▶ Task to complete
Give the data again in full. Keep every line the same.

▶ Records to process

======

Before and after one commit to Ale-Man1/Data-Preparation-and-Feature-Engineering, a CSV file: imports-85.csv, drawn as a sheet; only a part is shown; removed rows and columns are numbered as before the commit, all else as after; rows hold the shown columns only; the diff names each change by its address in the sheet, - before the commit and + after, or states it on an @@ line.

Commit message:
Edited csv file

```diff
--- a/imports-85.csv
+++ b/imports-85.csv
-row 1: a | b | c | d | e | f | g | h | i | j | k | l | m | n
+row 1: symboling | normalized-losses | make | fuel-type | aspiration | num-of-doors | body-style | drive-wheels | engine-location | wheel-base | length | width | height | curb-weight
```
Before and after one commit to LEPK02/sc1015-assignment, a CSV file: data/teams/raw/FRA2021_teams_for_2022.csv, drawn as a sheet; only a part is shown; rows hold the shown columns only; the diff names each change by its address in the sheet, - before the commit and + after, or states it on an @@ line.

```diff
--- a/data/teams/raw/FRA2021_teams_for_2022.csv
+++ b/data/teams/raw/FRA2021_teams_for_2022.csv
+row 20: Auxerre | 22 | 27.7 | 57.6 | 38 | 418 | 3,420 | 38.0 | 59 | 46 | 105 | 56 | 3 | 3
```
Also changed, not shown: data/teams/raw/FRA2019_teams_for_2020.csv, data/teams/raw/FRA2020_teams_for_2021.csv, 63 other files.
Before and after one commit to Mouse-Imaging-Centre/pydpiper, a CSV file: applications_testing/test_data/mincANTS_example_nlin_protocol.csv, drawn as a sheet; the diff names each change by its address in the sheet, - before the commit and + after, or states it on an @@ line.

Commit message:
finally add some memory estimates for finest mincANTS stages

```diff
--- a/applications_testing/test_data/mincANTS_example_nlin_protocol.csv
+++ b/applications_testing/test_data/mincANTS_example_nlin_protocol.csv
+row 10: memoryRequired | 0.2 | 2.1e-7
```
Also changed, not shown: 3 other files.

======

▶ Answer to this exercise
Before and after one commit to Ale-Man1/Data-Preparation-and-Feature-Engineering, a CSV file: imports-85.csv, drawn as a sheet; only a part is shown; removed rows and columns are numbered as before the commit, all else as after; rows hold the shown columns only; the diff names each change by its address in the sheet, - before the commit and + after, or states it on an @@ line.

Commit message:
Edited csv file

```diff
--- a/imports-85.csv
+++ b/imports-85.csv
-row 1: a | b | c | d | e | f | g | h | i | j | k | l | m | n
+row 1: symboling | normalized-losses | make | fuel-type | aspiration | num-of-doors | body-style | drive-wheels | engine-location | wheel-base | length | width | height | curb-weight
```
Before and after one commit to LEPK02/sc1015-assignment, a CSV file: data/teams/raw/FRA2021_teams_for_2022.csv, drawn as a sheet; only a part is shown; rows hold the shown columns only; the diff names each change by its address in the sheet, - before the commit and + after, or states it on an @@ line.

```diff
--- a/data/teams/raw/FRA2021_teams_for_2022.csv
+++ b/data/teams/raw/FRA2021_teams_for_2022.csv
+row 20: Auxerre | 22 | 27.7 | 57.6 | 38 | 418 | 3,420 | 38.0 | 59 | 46 | 105 | 56 | 3 | 3
```
Also changed, not shown: data/teams/raw/FRA2019_teams_for_2020.csv, data/teams/raw/FRA2020_teams_for_2021.csv, 63 other files.
Before and after one commit to Mouse-Imaging-Centre/pydpiper, a CSV file: applications_testing/test_data/mincANTS_example_nlin_protocol.csv, drawn as a sheet; the diff names each change by its address in the sheet, - before the commit and + after, or states it on an @@ line.

Commit message:
finally add some memory estimates for finest mincANTS stages

```diff
--- a/applications_testing/test_data/mincANTS_example_nlin_protocol.csv
+++ b/applications_testing/test_data/mincANTS_example_nlin_protocol.csv
+row 10: memoryRequired | 0.2 | 2.1e-7
```
Also changed, not shown: 3 other files.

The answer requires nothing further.